━━━ Data ━━━

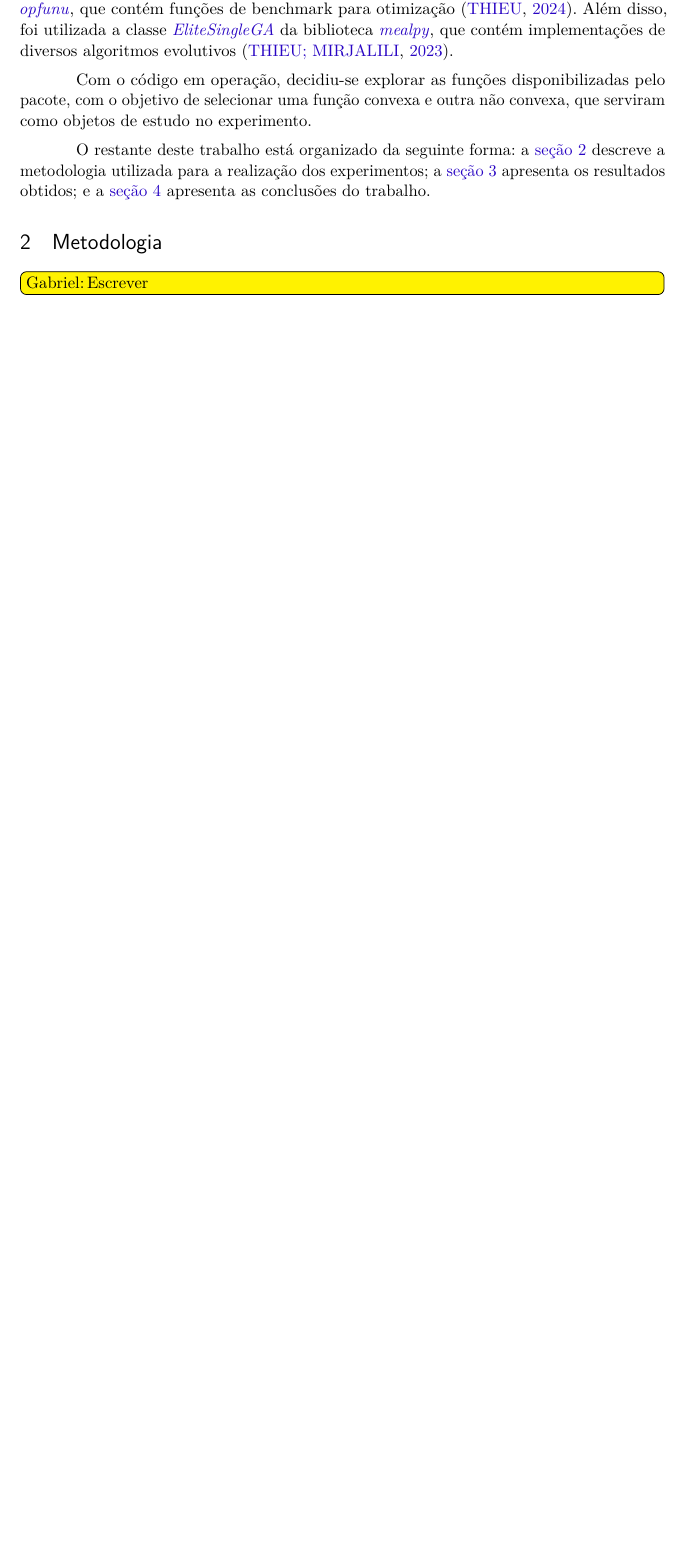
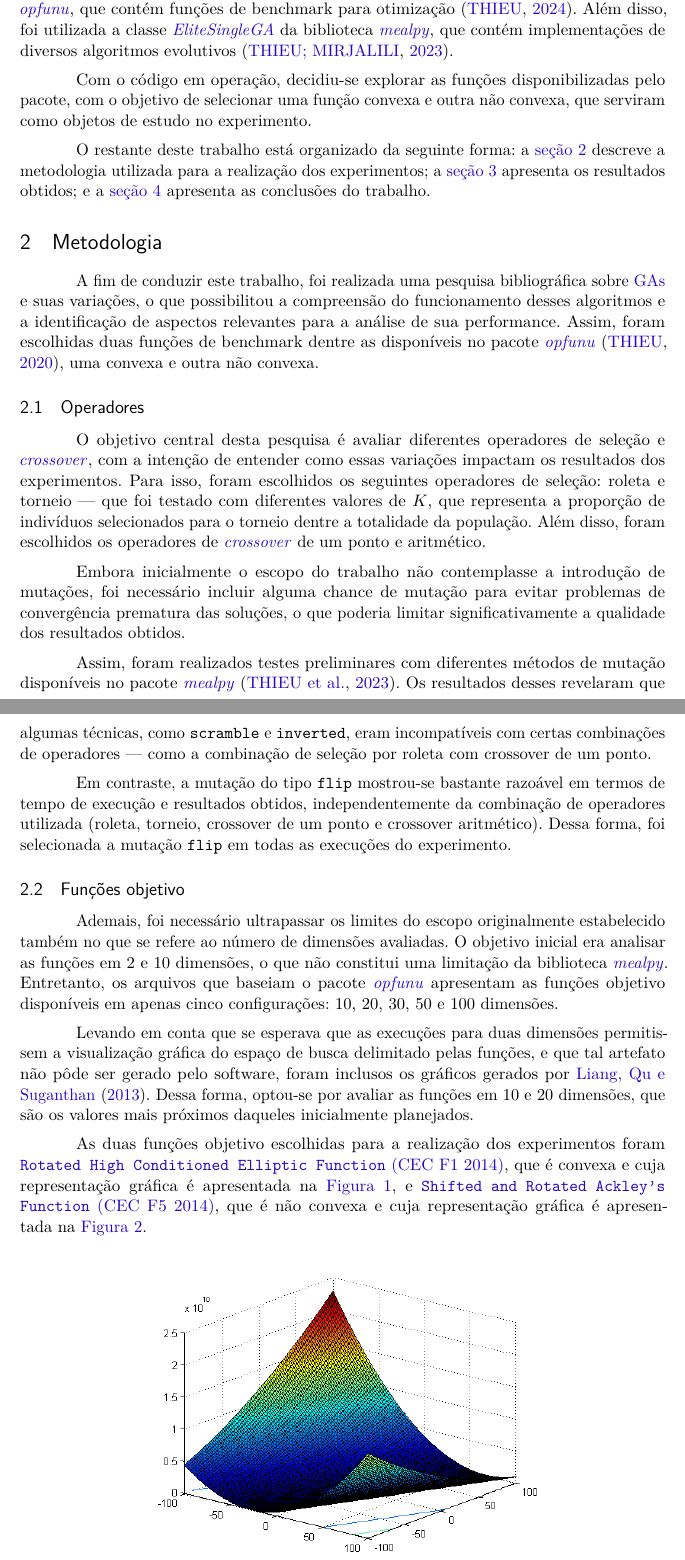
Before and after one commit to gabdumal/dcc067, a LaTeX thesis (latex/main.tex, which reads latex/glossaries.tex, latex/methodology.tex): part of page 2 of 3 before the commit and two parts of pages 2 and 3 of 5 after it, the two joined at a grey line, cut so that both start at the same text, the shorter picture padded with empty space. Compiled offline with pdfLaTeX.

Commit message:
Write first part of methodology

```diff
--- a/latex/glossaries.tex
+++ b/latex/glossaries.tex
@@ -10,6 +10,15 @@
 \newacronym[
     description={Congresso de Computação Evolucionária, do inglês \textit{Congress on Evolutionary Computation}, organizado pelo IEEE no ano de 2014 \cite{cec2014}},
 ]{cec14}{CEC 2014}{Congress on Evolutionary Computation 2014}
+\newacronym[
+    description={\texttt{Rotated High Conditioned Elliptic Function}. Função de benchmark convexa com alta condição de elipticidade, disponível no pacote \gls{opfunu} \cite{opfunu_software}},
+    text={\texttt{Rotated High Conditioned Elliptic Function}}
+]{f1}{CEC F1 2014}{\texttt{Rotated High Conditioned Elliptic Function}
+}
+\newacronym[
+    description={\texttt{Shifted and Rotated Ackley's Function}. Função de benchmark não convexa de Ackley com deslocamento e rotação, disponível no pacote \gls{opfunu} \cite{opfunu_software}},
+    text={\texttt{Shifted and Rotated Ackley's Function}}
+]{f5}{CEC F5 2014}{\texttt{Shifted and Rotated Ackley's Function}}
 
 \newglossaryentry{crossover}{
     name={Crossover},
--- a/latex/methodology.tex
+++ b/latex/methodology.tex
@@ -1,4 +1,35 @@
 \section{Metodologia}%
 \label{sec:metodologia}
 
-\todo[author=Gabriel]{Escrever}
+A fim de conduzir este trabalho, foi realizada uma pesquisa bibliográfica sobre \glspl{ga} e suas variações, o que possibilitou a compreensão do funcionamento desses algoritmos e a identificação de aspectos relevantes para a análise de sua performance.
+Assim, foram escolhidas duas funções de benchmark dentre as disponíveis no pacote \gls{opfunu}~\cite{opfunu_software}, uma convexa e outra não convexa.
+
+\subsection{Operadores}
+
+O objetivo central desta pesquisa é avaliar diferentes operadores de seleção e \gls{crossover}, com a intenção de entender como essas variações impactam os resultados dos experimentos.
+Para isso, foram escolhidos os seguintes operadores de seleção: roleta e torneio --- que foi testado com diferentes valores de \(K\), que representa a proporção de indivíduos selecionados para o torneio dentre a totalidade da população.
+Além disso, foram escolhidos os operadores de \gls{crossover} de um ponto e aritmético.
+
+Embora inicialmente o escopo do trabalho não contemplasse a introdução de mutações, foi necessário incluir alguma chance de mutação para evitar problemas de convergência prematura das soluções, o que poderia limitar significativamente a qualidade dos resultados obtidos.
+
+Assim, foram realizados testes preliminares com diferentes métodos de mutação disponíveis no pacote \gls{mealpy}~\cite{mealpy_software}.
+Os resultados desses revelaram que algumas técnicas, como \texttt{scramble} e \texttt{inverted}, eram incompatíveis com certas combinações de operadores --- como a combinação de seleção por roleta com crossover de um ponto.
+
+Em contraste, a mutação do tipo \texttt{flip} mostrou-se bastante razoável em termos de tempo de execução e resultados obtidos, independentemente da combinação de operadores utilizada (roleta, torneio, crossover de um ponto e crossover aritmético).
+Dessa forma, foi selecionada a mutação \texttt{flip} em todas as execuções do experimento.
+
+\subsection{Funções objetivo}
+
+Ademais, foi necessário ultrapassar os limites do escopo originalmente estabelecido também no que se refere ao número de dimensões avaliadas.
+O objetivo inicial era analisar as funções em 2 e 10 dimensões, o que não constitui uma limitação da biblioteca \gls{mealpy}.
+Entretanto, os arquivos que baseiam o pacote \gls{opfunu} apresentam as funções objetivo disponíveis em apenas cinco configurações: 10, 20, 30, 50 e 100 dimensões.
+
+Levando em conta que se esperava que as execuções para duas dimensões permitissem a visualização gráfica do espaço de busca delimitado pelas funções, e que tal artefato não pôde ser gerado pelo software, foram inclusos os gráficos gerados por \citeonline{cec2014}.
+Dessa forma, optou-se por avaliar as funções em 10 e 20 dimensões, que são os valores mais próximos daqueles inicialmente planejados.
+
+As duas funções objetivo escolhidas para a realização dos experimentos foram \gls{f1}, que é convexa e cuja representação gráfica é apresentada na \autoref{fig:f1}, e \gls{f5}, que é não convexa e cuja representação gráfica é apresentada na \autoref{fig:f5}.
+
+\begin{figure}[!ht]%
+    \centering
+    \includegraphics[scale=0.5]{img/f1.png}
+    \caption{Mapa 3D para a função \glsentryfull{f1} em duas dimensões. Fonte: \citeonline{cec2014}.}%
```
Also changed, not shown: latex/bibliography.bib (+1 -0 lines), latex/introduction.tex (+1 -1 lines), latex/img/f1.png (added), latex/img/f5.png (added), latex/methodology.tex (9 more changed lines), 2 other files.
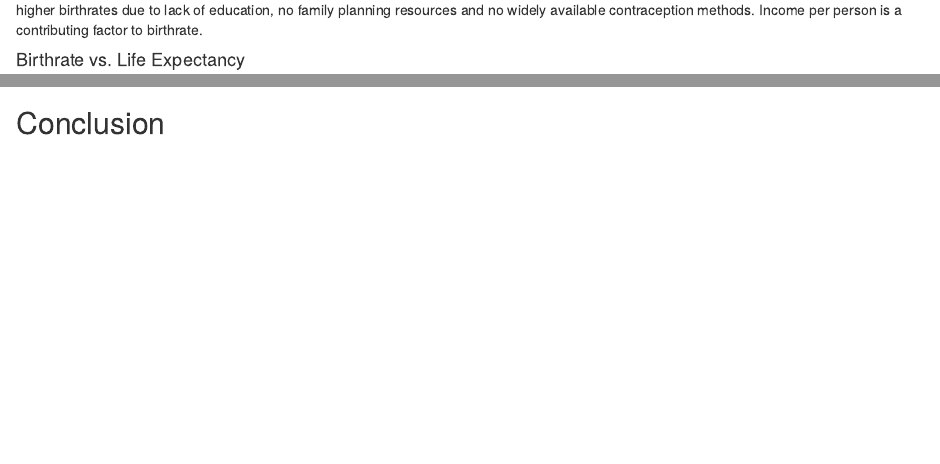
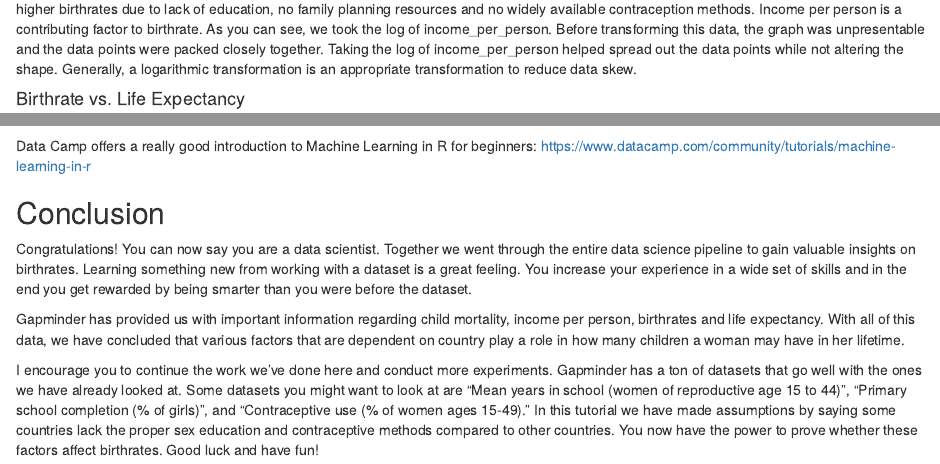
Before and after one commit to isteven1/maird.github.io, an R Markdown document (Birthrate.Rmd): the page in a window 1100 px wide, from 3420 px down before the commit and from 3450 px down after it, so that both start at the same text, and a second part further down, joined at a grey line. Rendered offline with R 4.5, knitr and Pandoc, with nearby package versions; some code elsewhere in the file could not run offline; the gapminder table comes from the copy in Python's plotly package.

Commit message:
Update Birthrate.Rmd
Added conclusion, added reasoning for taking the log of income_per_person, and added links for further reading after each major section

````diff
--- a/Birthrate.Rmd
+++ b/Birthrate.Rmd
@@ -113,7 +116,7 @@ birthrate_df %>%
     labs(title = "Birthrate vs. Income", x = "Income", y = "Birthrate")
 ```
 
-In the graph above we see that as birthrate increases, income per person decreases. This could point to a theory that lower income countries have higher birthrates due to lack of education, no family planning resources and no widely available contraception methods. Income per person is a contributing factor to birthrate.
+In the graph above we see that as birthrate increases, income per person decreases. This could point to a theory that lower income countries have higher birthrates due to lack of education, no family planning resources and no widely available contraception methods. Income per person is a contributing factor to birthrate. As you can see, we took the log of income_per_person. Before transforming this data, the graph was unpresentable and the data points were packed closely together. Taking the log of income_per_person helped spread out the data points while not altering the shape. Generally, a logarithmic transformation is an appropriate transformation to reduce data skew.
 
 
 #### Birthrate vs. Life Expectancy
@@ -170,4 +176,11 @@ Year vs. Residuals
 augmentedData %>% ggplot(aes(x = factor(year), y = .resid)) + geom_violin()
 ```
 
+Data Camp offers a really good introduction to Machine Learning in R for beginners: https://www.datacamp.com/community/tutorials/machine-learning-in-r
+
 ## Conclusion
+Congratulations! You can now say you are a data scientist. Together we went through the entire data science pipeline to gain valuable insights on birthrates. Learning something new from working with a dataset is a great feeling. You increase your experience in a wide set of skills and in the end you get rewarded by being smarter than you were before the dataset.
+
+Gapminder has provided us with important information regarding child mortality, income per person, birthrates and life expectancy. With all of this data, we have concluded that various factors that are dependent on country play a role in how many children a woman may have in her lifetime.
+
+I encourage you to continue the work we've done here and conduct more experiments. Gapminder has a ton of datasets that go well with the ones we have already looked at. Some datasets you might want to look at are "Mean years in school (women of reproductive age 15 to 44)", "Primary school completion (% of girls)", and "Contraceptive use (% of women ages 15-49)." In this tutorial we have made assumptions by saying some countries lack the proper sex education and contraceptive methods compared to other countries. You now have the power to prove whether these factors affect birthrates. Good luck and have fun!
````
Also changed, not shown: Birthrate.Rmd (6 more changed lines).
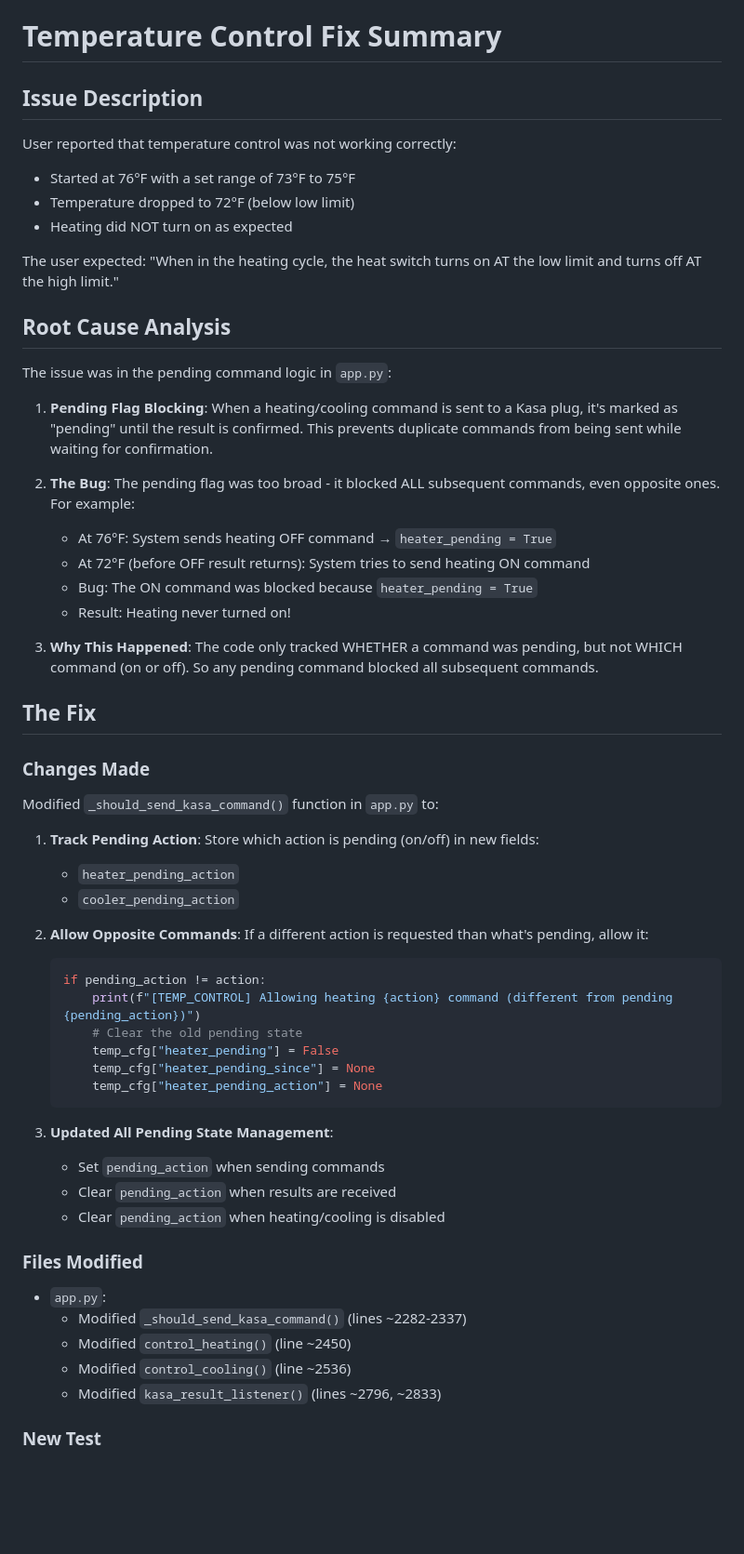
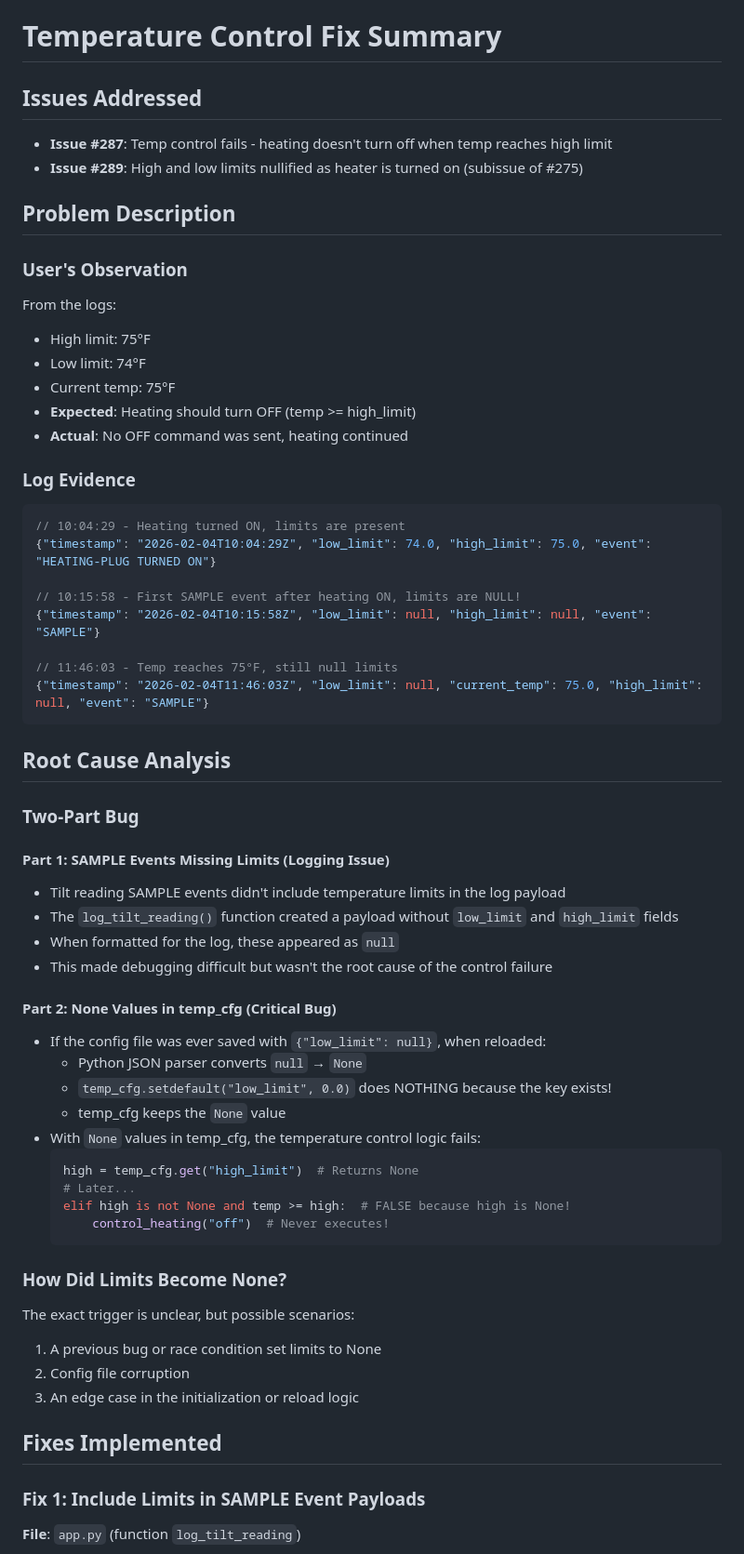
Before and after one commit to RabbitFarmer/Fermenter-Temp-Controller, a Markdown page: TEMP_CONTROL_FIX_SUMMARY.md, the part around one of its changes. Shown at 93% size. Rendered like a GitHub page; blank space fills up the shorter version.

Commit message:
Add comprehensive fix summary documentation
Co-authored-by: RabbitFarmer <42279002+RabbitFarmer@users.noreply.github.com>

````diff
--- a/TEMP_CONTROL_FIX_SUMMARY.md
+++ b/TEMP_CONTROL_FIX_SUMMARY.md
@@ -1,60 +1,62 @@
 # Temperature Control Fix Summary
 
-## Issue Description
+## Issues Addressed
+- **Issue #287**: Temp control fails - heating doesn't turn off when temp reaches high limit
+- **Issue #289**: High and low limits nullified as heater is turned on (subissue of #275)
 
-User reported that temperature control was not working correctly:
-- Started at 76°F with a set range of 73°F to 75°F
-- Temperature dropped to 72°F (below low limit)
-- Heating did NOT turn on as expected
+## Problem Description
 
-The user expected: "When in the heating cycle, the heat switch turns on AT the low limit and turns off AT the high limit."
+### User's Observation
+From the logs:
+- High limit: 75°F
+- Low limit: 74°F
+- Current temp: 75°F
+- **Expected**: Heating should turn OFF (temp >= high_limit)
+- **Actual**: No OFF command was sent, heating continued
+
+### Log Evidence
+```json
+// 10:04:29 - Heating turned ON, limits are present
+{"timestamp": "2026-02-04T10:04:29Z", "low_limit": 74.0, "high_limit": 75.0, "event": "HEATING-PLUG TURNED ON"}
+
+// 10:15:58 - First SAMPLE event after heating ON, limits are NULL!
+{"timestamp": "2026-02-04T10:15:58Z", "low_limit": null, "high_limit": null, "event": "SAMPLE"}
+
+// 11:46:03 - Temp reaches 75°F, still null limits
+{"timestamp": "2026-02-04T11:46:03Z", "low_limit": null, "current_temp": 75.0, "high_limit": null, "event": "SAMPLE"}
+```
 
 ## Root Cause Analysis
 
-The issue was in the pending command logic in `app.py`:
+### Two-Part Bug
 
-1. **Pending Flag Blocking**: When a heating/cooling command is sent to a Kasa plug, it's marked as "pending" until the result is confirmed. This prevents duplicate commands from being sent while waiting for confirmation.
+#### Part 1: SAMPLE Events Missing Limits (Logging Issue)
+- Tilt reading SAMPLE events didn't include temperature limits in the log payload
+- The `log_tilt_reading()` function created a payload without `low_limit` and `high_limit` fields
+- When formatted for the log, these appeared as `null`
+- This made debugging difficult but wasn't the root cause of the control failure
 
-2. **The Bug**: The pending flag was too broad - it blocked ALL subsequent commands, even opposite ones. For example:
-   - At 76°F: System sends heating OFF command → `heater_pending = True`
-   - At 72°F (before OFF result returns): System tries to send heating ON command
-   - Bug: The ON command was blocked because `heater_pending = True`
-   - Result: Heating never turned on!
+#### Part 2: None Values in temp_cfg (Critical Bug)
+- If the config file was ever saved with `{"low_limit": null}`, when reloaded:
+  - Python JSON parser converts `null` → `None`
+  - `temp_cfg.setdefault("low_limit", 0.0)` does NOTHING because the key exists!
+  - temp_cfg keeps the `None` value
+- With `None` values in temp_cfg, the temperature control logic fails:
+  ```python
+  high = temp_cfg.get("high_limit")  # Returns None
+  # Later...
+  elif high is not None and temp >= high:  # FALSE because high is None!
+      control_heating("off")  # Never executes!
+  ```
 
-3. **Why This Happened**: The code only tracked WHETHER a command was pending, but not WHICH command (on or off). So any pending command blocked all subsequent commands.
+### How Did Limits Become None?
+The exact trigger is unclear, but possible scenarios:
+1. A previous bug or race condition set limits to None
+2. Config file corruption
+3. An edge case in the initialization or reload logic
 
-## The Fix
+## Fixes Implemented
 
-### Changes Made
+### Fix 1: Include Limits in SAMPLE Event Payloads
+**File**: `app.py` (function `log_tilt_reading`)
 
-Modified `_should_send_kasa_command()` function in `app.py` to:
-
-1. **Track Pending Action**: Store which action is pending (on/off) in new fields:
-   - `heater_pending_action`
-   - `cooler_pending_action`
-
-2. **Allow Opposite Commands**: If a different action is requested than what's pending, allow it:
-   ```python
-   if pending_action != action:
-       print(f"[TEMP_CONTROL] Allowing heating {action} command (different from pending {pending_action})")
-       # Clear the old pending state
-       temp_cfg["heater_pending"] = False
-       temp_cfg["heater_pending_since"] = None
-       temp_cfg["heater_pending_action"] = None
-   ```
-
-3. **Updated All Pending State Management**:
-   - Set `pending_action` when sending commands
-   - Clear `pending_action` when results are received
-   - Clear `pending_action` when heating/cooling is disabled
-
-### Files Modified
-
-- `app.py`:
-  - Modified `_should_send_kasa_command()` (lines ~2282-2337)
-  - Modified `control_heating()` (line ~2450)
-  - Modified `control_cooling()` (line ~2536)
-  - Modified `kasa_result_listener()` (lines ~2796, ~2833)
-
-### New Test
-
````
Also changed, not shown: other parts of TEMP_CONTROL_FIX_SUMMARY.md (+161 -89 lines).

━━━

Work item:
Among the lines above, return each one holding the string "Modified".

Your response:
-Modified `_should_send_kasa_command()` function in `app.py` to:
-### Files Modified
-  - Modified `_should_send_kasa_command()` (lines ~2282-2337)
-  - Modified `control_heating()` (line ~2450)
-  - Modified `control_cooling()` (line ~2536)
-  - Modified `kasa_result_listener()` (lines ~2796, ~2833)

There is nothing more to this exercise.